- AIM OF THE TASK
Find all lines with the word "auto" in the material, then copy them.

- DATA TO EXAMINE
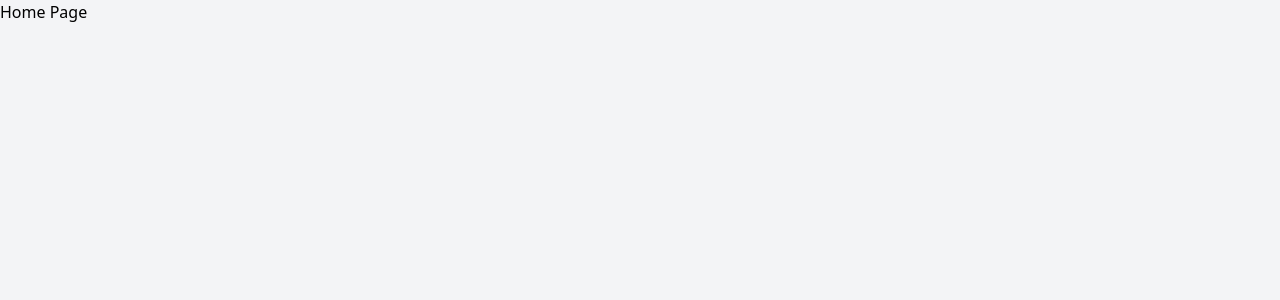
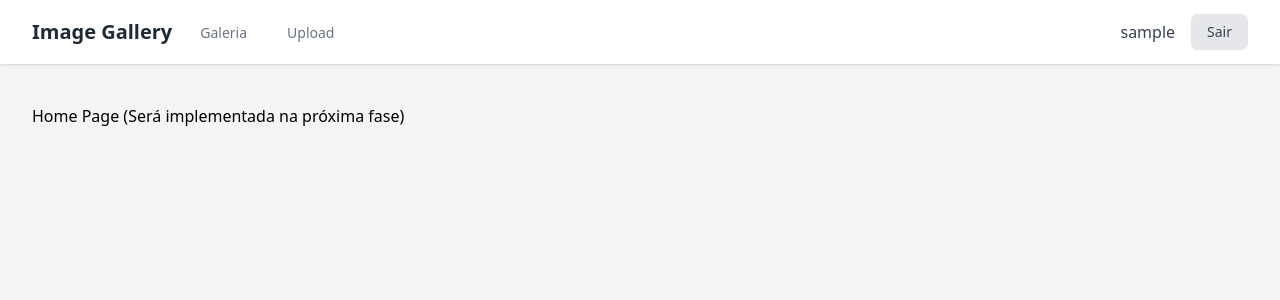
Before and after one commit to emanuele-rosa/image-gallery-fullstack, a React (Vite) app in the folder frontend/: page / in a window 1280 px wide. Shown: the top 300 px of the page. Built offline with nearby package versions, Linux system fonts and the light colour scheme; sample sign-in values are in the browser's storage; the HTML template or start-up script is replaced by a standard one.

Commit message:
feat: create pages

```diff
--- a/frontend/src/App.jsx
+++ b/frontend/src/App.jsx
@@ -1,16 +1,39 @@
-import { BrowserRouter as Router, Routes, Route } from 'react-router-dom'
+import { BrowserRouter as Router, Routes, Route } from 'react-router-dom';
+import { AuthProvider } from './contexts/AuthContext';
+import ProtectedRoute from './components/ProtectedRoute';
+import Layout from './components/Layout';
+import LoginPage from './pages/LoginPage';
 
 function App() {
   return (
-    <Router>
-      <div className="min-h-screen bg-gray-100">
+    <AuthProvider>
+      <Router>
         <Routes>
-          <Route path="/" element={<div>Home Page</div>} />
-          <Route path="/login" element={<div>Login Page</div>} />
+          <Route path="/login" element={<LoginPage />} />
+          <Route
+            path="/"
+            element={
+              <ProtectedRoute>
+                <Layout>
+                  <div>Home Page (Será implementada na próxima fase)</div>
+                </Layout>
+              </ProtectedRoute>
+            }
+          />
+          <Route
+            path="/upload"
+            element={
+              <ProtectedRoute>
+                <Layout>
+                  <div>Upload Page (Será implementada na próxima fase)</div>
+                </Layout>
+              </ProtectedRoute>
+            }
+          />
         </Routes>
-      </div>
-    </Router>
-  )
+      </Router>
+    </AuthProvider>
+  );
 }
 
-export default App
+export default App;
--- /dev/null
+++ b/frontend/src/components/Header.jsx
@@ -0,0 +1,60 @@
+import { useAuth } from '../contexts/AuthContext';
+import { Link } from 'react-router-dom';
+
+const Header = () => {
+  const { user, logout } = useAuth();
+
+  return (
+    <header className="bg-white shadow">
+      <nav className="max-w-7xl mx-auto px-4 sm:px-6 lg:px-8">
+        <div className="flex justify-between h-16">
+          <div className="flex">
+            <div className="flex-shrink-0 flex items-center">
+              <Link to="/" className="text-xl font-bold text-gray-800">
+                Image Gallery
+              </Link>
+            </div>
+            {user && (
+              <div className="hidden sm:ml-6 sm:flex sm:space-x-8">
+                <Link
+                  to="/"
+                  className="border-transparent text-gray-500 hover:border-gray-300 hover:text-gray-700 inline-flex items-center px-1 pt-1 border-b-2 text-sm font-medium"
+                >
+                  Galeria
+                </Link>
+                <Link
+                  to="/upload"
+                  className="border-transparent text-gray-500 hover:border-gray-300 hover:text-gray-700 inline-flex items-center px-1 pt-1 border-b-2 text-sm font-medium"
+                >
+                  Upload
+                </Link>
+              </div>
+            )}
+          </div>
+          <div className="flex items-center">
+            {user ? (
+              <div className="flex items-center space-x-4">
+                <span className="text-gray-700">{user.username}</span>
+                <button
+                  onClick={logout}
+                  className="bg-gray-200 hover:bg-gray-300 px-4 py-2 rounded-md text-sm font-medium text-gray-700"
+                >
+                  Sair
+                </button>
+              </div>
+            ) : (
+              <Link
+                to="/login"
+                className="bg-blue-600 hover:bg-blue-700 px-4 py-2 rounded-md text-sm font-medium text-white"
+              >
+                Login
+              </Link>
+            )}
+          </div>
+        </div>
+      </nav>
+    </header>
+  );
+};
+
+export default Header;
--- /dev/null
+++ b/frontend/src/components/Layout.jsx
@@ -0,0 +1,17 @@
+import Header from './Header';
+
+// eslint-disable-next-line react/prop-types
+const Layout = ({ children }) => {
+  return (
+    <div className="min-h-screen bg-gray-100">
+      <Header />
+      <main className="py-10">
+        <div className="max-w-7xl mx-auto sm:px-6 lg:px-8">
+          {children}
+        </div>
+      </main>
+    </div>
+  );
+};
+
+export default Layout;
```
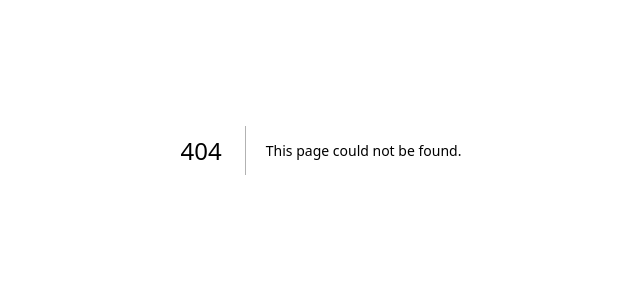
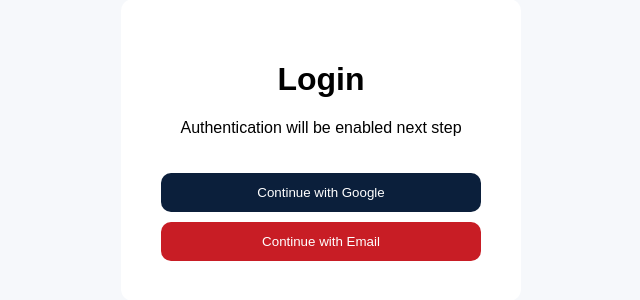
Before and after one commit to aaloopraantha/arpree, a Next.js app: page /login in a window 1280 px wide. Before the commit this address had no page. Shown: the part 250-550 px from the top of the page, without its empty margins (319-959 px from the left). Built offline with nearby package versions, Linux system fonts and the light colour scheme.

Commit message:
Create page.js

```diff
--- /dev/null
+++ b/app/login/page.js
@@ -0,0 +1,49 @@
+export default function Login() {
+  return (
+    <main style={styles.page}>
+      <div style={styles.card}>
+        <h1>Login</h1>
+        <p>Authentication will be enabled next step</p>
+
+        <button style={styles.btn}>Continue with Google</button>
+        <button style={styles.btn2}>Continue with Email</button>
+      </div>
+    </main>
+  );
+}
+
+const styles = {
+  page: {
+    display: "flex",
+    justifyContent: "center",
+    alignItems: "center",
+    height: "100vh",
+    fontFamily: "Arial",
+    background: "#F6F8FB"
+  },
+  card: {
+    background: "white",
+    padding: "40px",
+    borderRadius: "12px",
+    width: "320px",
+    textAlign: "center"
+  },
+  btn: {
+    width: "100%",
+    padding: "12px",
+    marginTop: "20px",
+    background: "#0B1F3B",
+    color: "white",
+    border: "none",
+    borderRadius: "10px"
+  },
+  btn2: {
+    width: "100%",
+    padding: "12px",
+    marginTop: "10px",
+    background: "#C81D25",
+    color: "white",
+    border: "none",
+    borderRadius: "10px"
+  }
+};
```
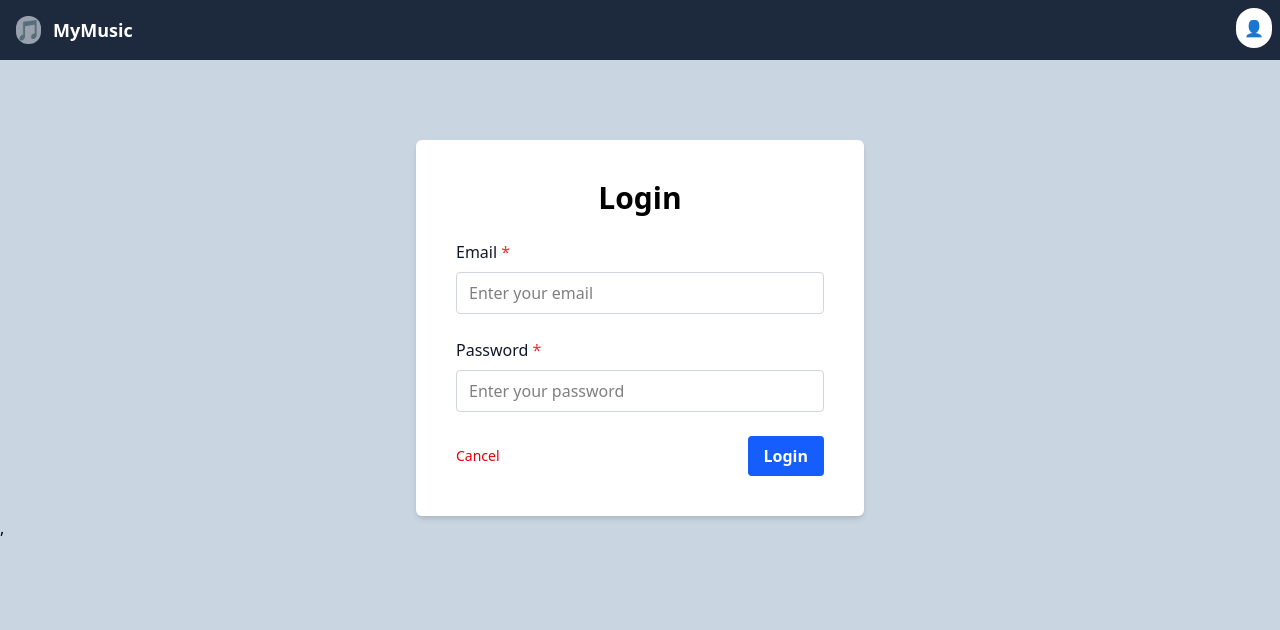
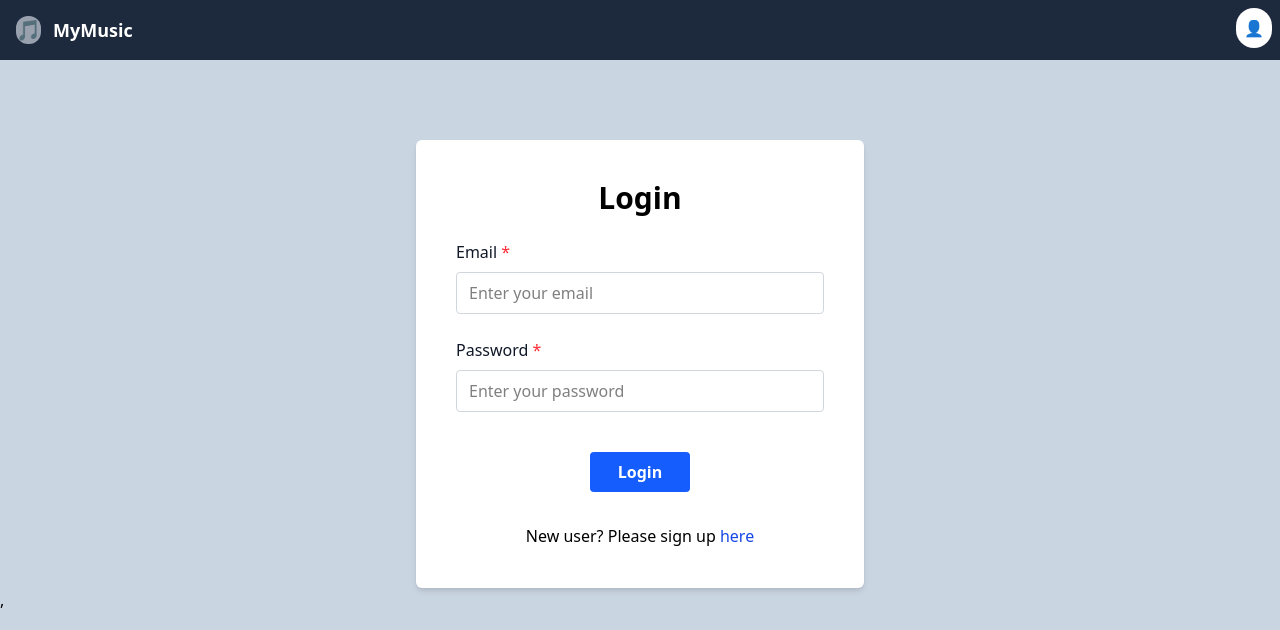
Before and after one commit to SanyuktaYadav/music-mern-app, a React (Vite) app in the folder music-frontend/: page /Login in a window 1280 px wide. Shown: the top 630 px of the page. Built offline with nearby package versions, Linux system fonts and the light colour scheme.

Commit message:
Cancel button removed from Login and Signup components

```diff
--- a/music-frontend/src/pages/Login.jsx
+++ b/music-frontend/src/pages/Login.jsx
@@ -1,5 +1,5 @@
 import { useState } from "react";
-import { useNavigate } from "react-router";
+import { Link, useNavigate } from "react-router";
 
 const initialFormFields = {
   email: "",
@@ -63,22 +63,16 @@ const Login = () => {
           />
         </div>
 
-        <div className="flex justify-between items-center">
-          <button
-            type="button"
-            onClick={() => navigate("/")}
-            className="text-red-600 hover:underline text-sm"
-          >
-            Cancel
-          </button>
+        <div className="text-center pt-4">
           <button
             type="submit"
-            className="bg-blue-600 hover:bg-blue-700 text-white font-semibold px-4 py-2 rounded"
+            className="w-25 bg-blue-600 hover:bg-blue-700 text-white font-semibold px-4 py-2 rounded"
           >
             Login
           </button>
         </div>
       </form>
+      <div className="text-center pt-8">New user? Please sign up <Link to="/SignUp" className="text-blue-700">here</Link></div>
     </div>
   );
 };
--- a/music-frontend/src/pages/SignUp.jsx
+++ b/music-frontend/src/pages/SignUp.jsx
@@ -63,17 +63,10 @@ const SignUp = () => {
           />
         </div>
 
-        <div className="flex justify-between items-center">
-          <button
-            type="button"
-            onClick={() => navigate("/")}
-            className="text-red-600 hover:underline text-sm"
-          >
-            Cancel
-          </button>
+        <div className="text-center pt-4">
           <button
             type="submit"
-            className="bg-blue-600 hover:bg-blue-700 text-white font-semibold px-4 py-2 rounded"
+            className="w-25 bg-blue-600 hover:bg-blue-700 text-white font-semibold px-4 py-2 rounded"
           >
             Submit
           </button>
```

- EXERCISE SOLUTION
+      <nav className="max-w-7xl mx-auto px-4 sm:px-6 lg:px-8">
+        <div className="max-w-7xl mx-auto sm:px-6 lg:px-8">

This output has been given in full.